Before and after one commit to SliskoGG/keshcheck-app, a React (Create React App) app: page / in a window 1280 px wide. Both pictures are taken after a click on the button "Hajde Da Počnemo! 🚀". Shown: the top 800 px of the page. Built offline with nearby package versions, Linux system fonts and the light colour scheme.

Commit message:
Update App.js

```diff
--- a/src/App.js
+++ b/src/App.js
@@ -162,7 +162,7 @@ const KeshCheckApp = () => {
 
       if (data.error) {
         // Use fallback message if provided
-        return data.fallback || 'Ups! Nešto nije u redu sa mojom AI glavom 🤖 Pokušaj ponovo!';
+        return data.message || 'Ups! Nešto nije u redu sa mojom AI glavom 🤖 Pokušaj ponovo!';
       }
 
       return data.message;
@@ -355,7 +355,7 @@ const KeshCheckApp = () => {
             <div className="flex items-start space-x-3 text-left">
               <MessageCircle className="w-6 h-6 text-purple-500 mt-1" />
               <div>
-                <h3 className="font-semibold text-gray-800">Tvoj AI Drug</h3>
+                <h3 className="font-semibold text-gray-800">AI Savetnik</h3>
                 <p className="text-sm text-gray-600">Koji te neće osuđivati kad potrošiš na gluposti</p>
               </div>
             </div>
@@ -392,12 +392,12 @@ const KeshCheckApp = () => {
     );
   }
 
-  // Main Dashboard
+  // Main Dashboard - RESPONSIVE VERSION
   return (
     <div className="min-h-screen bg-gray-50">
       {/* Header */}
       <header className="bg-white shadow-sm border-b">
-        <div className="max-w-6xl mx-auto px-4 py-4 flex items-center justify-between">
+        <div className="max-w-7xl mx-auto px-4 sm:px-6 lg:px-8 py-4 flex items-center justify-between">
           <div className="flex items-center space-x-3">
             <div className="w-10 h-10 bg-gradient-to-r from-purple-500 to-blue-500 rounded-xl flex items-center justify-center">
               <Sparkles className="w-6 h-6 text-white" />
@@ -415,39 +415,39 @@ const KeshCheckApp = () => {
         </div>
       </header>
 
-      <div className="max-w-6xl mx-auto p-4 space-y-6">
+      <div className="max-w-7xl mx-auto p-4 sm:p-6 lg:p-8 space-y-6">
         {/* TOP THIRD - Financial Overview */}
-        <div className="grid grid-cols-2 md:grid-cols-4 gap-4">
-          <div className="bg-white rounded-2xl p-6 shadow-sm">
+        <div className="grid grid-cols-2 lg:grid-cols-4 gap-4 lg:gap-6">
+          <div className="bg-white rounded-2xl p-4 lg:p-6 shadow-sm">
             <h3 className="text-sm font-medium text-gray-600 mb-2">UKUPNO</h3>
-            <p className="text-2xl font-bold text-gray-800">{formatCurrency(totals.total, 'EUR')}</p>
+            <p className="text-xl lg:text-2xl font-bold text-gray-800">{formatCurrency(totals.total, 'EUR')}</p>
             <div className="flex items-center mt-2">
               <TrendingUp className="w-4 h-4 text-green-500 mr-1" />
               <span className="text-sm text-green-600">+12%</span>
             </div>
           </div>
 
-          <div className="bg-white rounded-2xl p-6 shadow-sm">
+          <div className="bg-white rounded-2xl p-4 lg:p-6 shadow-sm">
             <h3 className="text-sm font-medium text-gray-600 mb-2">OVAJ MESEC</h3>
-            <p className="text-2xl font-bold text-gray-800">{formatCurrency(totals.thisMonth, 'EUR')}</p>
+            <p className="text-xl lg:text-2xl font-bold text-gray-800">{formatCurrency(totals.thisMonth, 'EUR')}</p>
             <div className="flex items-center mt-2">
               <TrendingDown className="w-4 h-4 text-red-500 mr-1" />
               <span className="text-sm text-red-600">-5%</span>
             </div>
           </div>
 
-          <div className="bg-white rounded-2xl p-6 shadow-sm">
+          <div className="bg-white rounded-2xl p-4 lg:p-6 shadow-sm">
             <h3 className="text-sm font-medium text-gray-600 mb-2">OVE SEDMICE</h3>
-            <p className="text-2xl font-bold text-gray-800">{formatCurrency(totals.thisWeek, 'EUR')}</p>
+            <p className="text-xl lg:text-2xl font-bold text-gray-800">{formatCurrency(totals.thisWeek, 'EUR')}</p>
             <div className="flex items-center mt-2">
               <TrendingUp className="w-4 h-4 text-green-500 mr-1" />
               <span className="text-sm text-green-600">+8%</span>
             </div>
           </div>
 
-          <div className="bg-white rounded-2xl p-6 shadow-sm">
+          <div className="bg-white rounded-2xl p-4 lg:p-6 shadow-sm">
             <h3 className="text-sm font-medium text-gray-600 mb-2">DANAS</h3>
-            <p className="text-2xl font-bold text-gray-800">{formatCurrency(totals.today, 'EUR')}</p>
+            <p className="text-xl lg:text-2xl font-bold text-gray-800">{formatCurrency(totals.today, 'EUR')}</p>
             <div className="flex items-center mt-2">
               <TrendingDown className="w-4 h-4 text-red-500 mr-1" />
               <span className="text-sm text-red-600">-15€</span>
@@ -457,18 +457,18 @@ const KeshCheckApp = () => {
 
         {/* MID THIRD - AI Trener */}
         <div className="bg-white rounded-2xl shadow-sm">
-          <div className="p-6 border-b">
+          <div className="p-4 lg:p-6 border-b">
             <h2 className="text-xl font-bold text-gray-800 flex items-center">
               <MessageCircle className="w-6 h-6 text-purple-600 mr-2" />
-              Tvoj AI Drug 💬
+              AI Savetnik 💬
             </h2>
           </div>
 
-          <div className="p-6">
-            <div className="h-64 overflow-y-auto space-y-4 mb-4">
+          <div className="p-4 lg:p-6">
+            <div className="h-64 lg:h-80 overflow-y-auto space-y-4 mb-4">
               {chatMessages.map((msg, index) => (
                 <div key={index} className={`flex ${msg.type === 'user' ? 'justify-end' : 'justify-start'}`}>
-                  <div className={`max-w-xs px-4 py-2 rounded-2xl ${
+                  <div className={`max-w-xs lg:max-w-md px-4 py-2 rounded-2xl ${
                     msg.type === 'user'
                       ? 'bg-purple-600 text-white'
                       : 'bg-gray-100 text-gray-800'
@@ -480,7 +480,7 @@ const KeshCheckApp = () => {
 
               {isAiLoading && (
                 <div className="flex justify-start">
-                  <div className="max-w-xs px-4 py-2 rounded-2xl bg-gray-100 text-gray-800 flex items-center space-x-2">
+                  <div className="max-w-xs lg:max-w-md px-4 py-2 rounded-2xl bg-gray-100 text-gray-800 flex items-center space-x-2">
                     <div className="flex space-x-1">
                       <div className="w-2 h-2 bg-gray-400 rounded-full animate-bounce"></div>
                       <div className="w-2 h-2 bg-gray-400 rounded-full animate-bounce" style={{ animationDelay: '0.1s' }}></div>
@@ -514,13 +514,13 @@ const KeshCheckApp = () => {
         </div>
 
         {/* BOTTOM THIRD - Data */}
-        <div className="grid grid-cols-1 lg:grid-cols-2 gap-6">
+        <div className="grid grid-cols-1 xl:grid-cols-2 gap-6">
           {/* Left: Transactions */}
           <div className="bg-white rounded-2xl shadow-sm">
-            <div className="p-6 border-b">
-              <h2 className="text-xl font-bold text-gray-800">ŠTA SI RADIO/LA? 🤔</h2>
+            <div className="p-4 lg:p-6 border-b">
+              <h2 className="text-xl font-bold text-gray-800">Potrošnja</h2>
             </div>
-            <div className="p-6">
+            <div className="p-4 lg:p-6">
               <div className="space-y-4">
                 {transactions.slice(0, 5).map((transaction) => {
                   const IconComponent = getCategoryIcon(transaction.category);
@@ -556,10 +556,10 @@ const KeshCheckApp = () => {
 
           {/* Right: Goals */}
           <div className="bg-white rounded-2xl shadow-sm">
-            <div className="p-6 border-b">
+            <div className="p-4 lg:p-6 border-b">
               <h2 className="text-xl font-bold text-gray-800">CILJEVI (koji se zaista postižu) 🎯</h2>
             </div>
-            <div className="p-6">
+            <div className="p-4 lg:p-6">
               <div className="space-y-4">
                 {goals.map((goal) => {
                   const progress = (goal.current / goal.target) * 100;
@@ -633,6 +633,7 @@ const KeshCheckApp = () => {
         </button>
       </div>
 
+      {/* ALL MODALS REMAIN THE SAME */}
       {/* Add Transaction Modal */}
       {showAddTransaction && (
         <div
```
-=-=-=-=-
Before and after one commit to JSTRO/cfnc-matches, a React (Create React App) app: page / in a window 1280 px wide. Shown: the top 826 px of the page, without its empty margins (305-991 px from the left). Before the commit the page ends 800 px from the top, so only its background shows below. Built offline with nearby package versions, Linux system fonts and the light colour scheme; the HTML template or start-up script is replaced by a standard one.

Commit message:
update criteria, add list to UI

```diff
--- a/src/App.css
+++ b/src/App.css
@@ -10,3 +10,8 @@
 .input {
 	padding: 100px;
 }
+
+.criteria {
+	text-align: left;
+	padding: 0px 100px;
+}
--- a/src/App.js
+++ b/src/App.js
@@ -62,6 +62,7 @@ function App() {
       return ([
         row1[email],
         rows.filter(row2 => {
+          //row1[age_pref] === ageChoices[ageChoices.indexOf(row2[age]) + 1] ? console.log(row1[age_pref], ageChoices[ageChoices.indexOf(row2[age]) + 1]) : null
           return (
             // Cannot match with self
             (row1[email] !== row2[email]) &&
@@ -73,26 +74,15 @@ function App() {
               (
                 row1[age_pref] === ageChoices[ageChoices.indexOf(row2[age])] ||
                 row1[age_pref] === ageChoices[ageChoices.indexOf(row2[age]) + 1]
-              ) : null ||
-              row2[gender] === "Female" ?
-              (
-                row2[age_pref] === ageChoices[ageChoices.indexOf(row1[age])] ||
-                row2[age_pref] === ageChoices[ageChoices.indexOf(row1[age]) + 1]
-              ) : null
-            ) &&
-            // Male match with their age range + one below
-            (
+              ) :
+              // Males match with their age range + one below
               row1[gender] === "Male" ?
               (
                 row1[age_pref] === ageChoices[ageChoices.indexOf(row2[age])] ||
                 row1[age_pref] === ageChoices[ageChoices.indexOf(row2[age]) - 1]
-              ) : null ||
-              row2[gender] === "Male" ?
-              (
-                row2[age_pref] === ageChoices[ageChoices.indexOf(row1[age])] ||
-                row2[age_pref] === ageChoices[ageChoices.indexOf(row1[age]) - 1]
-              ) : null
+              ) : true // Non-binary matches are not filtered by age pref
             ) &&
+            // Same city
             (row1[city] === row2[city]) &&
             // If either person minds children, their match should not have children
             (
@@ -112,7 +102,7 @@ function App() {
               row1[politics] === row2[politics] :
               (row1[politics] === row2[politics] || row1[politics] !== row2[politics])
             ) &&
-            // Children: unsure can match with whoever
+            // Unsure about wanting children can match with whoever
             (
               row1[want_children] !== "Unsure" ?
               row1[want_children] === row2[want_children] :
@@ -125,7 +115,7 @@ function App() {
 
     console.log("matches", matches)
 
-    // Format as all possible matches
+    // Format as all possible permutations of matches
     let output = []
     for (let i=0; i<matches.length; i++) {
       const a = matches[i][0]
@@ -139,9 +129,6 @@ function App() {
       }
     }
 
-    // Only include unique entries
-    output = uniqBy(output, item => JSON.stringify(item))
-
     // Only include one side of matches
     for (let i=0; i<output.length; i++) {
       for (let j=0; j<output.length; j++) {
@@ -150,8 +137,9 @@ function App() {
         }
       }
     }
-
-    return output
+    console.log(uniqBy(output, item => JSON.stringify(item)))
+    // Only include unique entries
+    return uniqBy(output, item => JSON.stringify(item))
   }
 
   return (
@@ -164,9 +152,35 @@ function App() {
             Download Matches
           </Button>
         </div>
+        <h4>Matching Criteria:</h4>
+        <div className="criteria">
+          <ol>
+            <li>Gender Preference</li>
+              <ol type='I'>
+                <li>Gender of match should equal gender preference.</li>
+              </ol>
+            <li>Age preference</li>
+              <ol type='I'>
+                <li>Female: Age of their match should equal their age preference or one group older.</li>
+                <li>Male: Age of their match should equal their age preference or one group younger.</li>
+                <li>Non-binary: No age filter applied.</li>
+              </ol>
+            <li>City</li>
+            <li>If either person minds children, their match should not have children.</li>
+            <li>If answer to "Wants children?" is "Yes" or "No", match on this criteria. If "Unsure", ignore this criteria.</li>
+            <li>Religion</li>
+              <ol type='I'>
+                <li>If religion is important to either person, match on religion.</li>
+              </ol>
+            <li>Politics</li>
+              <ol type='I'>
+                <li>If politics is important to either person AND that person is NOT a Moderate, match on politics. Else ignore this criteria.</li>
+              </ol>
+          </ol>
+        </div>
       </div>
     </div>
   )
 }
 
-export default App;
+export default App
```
-=-=-=-=-
▶ _Task item_
Tell how many lines in the records above contain "indexOf", giving the number and no other words.

▶ _Result of this exercise_
9